Tulisa is not the only celebrity to have visited the University to consult Professor Craddock. Actor, writer and University Fellow, Stephen Fry came to the School of Medicine in 2006 to discuss his life with bipolar disorder and support Professor Craddock’s research.

Former Atomic Kitten star and I’m a Celebrity…winner Kerry Katona visited Professor Craddock in 2009. He and his team also advised Eastenders on character Stacey Slater’s battle with bipolar.

Speaking during her visit to Cardiff University, Tulisa said: "Mental illness is a part of society. It doesn't mean someone's mad, it means they have a problem. It is good to know that people are recognising this and trying to find ways to help."

Professor Craddock is leading a number of key studies and would like to hear from individuals who have experienced one or more episodes of high mood (called mania or hypomania) at any time during their life.

Volunteers will be visited at home by a researcher who will ask about their experiences and symptoms as well as taking a small blood sample. Any information given would be in strict confidence.

Further information, is available by visiting the The Bipolar Disorder Research Network: www.bdrn.org or Bipolar Disorder: Your Guide: www.bipinfo.org.

The documentary – Tulisa: My Mum and Me – will be shown on BBC Three on Tuesday August 10.

-Ends-


Further information

Professor Nick Craddock
School of Medicine
Cardiff University
Tel: 02920 687067
E-mail: craddockn@cardiff.ac.uk

School of Medicine
Cardiff University’s School of Medicine is a significant contributor to healthcare in Wales, a major provider of professional staff for the National Health Service and an international centre of excellence for research, delivering substantial health benefits locally and internationally.
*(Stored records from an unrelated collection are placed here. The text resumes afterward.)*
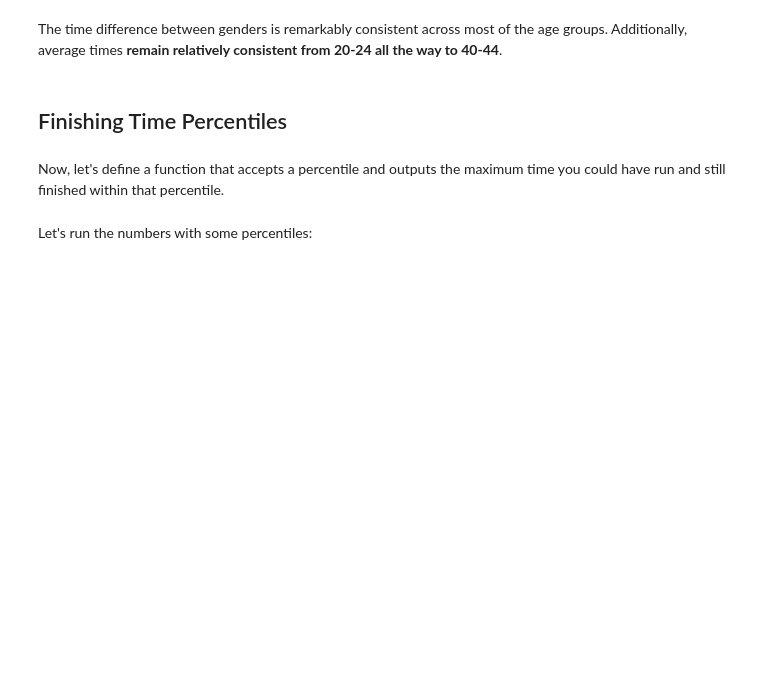
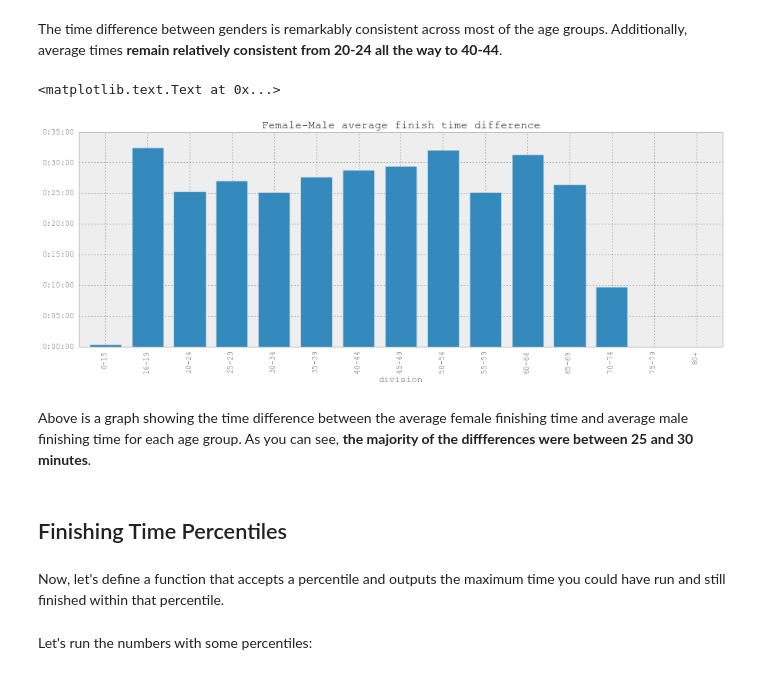
Before and after one commit to pchng/cm2013, a Jupyter notebook: 2013 Chicago Marathon Analysis.ipynb, the cells around one changed output. Saved outputs shown, nothing was run; the diff lists cells and outputs as text; code cells hidden in the pictures; blank space fills up the shorter version.

```diff
--- a/2013 Chicago Marathon Analysis.ipynb
+++ b/2013 Chicago Marathon Analysis.ipynb
@@ -154,5 +157,17 @@ ax.yaxis.set_major_formatter(matplotlib.ticker.FuncFormatter(time_ticks))
 # %% [markdown]
 The time difference between genders is remarkably consistent across most of the age groups.  Additionally, average times **remain relatively consistent from 20-24 all the way to 40-44**.
+# %%
+male_female_differences = results.groupby(['gender', 'division']).finish_seconds.mean()['W'] - results.groupby(['gender', 'division']).finish_seconds.mean()['M']
+ax = male_female_differences.plot(kind='bar')
+ax.yaxis.set_major_formatter(matplotlib.ticker.FuncFormatter(time_ticks))
+ax.set_ylim([0, 60*35])
+ax.yaxis.set_major_locator(MultipleLocator(300))
+pyplot.title('Female-Male average finish time difference')
+# %% [output]
+<matplotlib.text.Text at 0x...>
+[figure, added]
+# %% [markdown]
+Above is a graph showing the time difference between the average female finishing time and average male finishing time for each age group.  As you can see, **the majority of the diffferences were between 25 and 30 minutes**.
 # %% [markdown]
 ## Finishing Time Percentiles
 # %% [markdown]
```
Also changed, not shown: parts of 17 cells of this notebook.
The school’s 800 staff include 500 research and academic staff who teach more than 2,000 students, including 1,110 postgraduate students.

The School is based at the Heath Park Campus, a site it shares with the University Hospital of Wales, the third largest university hospital in the UK. The School has an all-Wales role, contributing greatly to promoting, enhancing and protecting the nation’s health.

A key partner in this role is the National Health Service (NHS) in Wales, with which the School is linked at all levels. This mutual dependency is illustrated by the teaching of medical undergraduates in more than 150 hospitals located in all of Wales’ health authorities. The medical curriculum followed at the School enables students to acquire and apply knowledge, skills, judgement and attitudes appropriate to delivering a high standard of professional care. Around 300 new doctors currently graduate from the School every year and the Welsh Assembly Government has invested substantially in new teaching facilities to increase this number further

Cardiff University
Cardiff University is recognised in independent government assessments as one of Britain’s leading teaching and research universities and is a member of the Russell Group of the UK’s most research intensive universities. Among its academic staff are two Nobel Laureates, including the winner of the 2007 Nobel Prize for Medicine, Professor Sir Martin Evans.

Founded by Royal Charter in 1883, today the University combines impressive modern facilities and a dynamic approach to teaching and research. The University’s breadth of expertise in research and research-led teaching encompasses: the humanities; the natural, physical, health, life and social sciences; engineering and technology; preparation for a wide range of professions; and a longstanding commitment to lifelong learning.